Do not be afraid to ask the facility about special training and experience requirements for any staffers who may be caring for you or your loved one. Frequent transfers and repositioning are crucial for proper hygiene and prevention of bedsores or compression ulcers.
A larger room or apartment is ideal for larger patients in care facilities, but do not forget to inspect communal areas such as dining rooms and activity rooms as well. Isolation can be a real concern for these patients since their mobility is typically limited. Make sure there is enough space to maneuver a larger wheelchair in the facility so you or your loved one can interact with staff and other guests outside of their room. Creating opportunities for a patient to engage and participate in social and recreational activities will improve their quality of life and may even result in weight management or even weight loss.

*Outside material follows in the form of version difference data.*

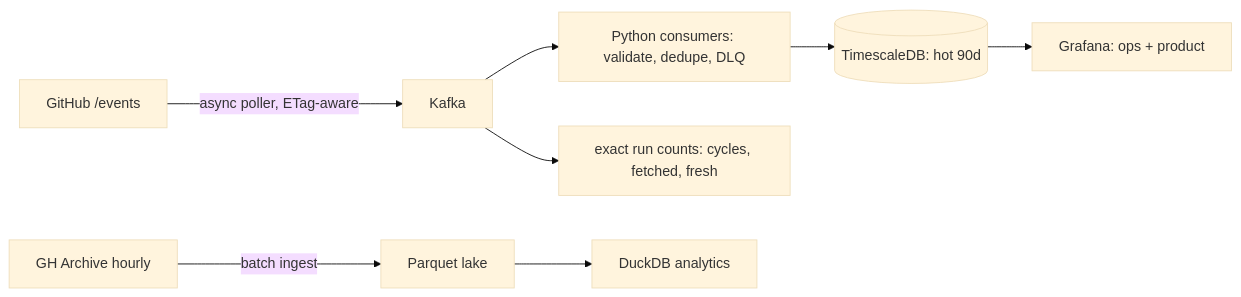
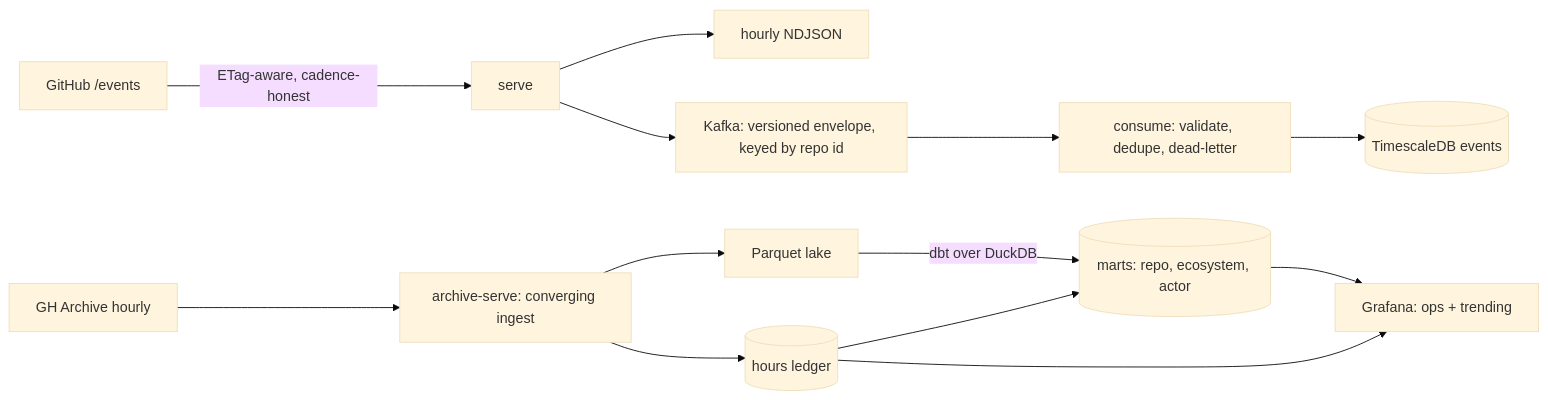
One commit to deeason7/reporadar changed the diagram in README.md. Above: the diagram before and after it, drawn with Mermaid (base theme). The commit also changed other lines of this file, not shown here.

````diff
--- a/README.md
+++ b/README.md
@@ -85,10 +78,15 @@
 ```mermaid
 flowchart LR
-    GH[GitHub /events] -->|async poller, ETag-aware| K[Kafka]
-    GA[GH Archive hourly] -->|batch ingest| L[Parquet lake]
-    K --> C[Python consumers: validate, dedupe, DLQ]
-    C --> TS[(TimescaleDB: hot 90d)]
-    L --> D[DuckDB analytics]
-    K --> M[exact run counts: cycles, fetched, fresh]
-    TS --> G[Grafana: ops + product]
+    GH[GitHub /events] -->|ETag-aware, cadence-honest| S[serve]
+    S --> N[hourly NDJSON]
+    S --> K[Kafka: versioned envelope, keyed by repo id]
+    K --> C[consume: validate, dedupe, dead-letter]
+    C --> TS[(TimescaleDB events)]
+    GA[GH Archive hourly] --> A[archive-serve: converging ingest]
+    A --> L[Parquet lake]
+    A --> H[(hours ledger)]
+    L -->|dbt over DuckDB| M[(marts: repo, ecosystem, actor)]
+    H --> M
+    M --> G[Grafana: ops + trending]
+    H --> G
 ```
````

While resident involvement is important, bariatric patients have specific health and activity needs. In many cases, “regular” exercise is not possible or safe for them. Make sure to ask the facility about modified activities for patients, especially if they have recently undergone surgery. This is especially important in a rehabilitation setting where a patient is working to heal and regain or improve their functional abilities. For instance, a facility with a pool and a water therapy program can provide activity options that are more conducive than typical weight-bearing and high-impact exercise programs. An experienced physical therapist will be able to adapt a PT regimen to make sure they meet their health care goals.

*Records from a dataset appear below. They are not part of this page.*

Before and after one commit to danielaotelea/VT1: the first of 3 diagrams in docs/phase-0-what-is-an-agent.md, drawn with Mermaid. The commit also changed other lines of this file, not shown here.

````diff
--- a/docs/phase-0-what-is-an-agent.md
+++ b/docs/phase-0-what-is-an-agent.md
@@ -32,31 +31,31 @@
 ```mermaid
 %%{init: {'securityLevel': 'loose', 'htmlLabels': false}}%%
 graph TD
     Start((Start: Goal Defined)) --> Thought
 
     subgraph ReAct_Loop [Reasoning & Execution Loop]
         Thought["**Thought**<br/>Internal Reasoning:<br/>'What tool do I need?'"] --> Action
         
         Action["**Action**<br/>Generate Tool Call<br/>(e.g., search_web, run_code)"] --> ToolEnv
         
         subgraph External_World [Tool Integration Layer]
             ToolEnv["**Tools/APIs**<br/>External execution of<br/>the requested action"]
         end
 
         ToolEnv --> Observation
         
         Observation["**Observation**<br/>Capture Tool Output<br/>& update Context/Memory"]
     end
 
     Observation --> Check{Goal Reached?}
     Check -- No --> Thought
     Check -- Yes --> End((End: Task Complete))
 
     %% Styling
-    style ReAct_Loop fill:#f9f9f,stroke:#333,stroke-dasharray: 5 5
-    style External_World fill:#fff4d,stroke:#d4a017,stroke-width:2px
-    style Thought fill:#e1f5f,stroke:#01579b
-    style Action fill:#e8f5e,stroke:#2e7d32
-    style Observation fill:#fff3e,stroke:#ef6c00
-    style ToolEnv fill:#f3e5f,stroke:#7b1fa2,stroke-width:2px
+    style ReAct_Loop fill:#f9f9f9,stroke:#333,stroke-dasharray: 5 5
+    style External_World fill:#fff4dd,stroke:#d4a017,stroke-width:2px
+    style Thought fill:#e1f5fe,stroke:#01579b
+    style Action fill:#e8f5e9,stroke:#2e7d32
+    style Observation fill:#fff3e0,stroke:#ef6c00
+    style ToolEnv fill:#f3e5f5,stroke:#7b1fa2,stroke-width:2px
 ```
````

Overweight patients are likely accustomed to comments about weight and physical activity. But, beyond the equipment and therapy, it’s important to know that the staff will see a bariatric patient as more than just a number on the scale. It can be difficult for anyone to find placement in a facility, and you want to make sure any special needs will be taken care of.
Physicians often have contacts at many skilled nursing, assisted living, and rehabilitation facilities in their area. In many cases, they may be your best resource when it comes to finding a reputable facility. Communication between the facility and a physician will be key for ongoing care, so receiving a referral from your doctor will be an added bonus.
“We do have additional communication with physicians for patients with specialized needs such as obesity,” said Mark Hymas from Copper Ridge Health Care, a SNF in West Jordan, Utah. “There are specific protocols for each diagnosis, and those symptoms are monitored and shared with physicians in real time. Physicians are then able to make determinations to monitor and adjust treatments.”
Patients of any size may encounter significant obstacles and frustrations related to their healthcare. Finding a facility with the proper equipment and training, adequate space, appropriate exercise and activity programs, and compassionate staff can be difficult. However, these important tips will help you select the right care setting for yourself or your loved one.
This article was originally published by AgingCare.com. It has been republished here with permission.